[Extracted data entries]
────────────────────────────────────────
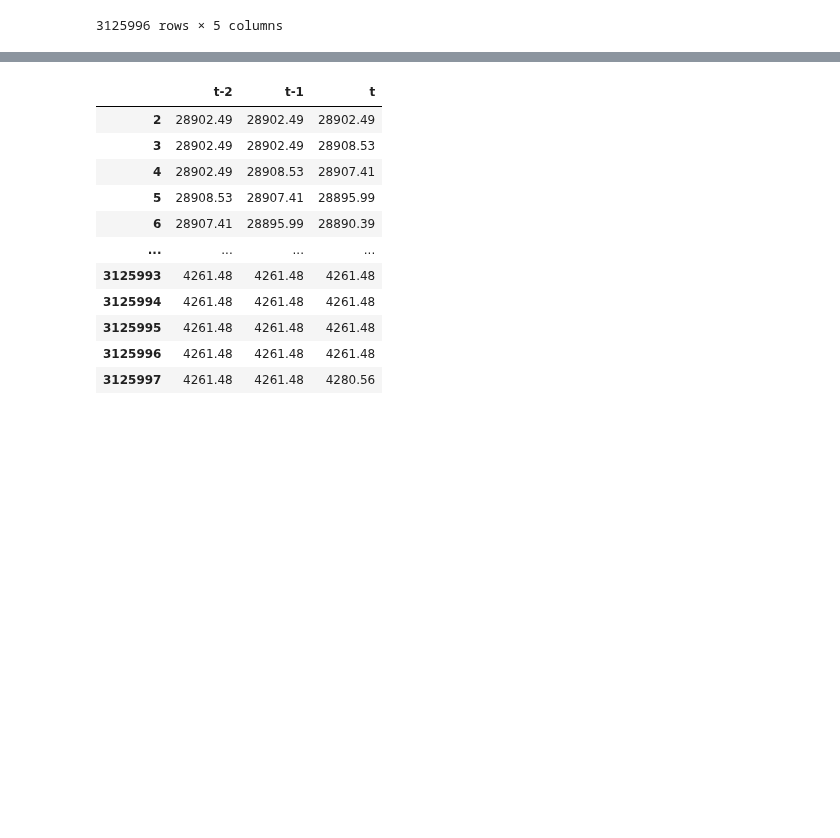
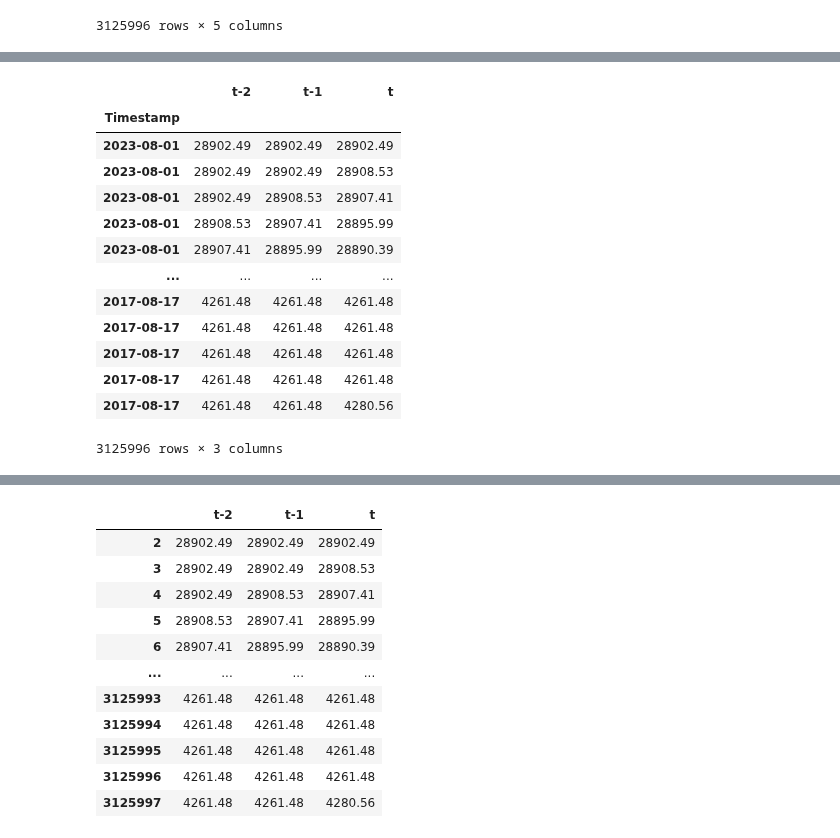
Before and after one commit to Brinkley97/applied_time_series_and_machine_learning, a Jupyter notebook: framework_for_time_series_data/nlp_ts/paper-bitcoin_daily-raw.ipynb, the cells around one changed output, grey strips where cells are left out. Drawn from its saved outputs; the diff is of its cells as text; code cells hidden in the pictures; blank space fills up the shorter version.

Commit message:
updating with returning MvTS for X_train and y_train for data_augment_to_mvts()

```diff
--- a/framework_for_time_series_data/nlp_ts/paper-bitcoin_daily-raw.ipynb
+++ b/framework_for_time_series_data/nlp_ts/paper-bitcoin_daily-raw.ipynb
@@ -300,3 +276,6 @@ converted_seq_df
 | 3125996 | 4261.48 | 4261.48 | 4261.48 | 4280.56 | 4261.48 |
 | 3125997 | 4261.48 | 4261.48 | 4280.56 | 4261.48 | 4261.48 |
 3125996 rows × 5 columns
+# %%
+X_mvts, y_mvts = reversed_bitcoin_ts.data_augment_to_mvts(n_steps, output_size)
+type(X_mvts)
@@ -302,0 +301,17 @@ converted_seq_df
+# %%
+X_mvts.get_as_df()
+# %% [output]
+|  | t-2 | t-1 | t |
+| Timestamp |  |  |  |
+| 2023-08-01 | 28902.49 | 28902.49 | 28902.49 |
+| 2023-08-01 | 28902.49 | 28902.49 | 28908.53 |
+| 2023-08-01 | 28902.49 | 28908.53 | 28907.41 |
+| 2023-08-01 | 28908.53 | 28907.41 | 28895.99 |
+| 2023-08-01 | 28907.41 | 28895.99 | 28890.39 |
+| ... | ... | ... | ... |
+| 2017-08-17 | 4261.48 | 4261.48 | 4261.48 |
+| 2017-08-17 | 4261.48 | 4261.48 | 4261.48 |
+| 2017-08-17 | 4261.48 | 4261.48 | 4261.48 |
+| 2017-08-17 | 4261.48 | 4261.48 | 4261.48 |
+| 2017-08-17 | 4261.48 | 4261.48 | 4280.56 |
+3125996 rows × 3 columns
```
Also changed, not shown: parts of 15 cells of this notebook, 1 other file.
────────────────────────────────────────
> _Requirement_
Give every entry again word for word; no images belong in the copy.

> _Expected answer_
Before and after one commit to Brinkley97/applied_time_series_and_machine_learning, a Jupyter notebook: framework_for_time_series_data/nlp_ts/paper-bitcoin_daily-raw.ipynb, the cells around one changed output, grey strips where cells are left out. Drawn from its saved outputs; the diff is of its cells as text; code cells hidden in the pictures; blank space fills up the shorter version.

Commit message:
updating with returning MvTS for X_train and y_train for data_augment_to_mvts()

```diff
--- a/framework_for_time_series_data/nlp_ts/paper-bitcoin_daily-raw.ipynb
+++ b/framework_for_time_series_data/nlp_ts/paper-bitcoin_daily-raw.ipynb
@@ -300,3 +276,6 @@ converted_seq_df
 | 3125996 | 4261.48 | 4261.48 | 4261.48 | 4280.56 | 4261.48 |
 | 3125997 | 4261.48 | 4261.48 | 4280.56 | 4261.48 | 4261.48 |
 3125996 rows × 5 columns
+# %%
+X_mvts, y_mvts = reversed_bitcoin_ts.data_augment_to_mvts(n_steps, output_size)
+type(X_mvts)
@@ -302,0 +301,17 @@ converted_seq_df
+# %%
+X_mvts.get_as_df()
+# %% [output]
+|  | t-2 | t-1 | t |
+| Timestamp |  |  |  |
+| 2023-08-01 | 28902.49 | 28902.49 | 28902.49 |
+| 2023-08-01 | 28902.49 | 28902.49 | 28908.53 |
+| 2023-08-01 | 28902.49 | 28908.53 | 28907.41 |
+| 2023-08-01 | 28908.53 | 28907.41 | 28895.99 |
+| 2023-08-01 | 28907.41 | 28895.99 | 28890.39 |
+| ... | ... | ... | ... |
+| 2017-08-17 | 4261.48 | 4261.48 | 4261.48 |
+| 2017-08-17 | 4261.48 | 4261.48 | 4261.48 |
+| 2017-08-17 | 4261.48 | 4261.48 | 4261.48 |
+| 2017-08-17 | 4261.48 | 4261.48 | 4261.48 |
+| 2017-08-17 | 4261.48 | 4261.48 | 4280.56 |
+3125996 rows × 3 columns
```
Also changed, not shown: parts of 15 cells of this notebook, 1 other file.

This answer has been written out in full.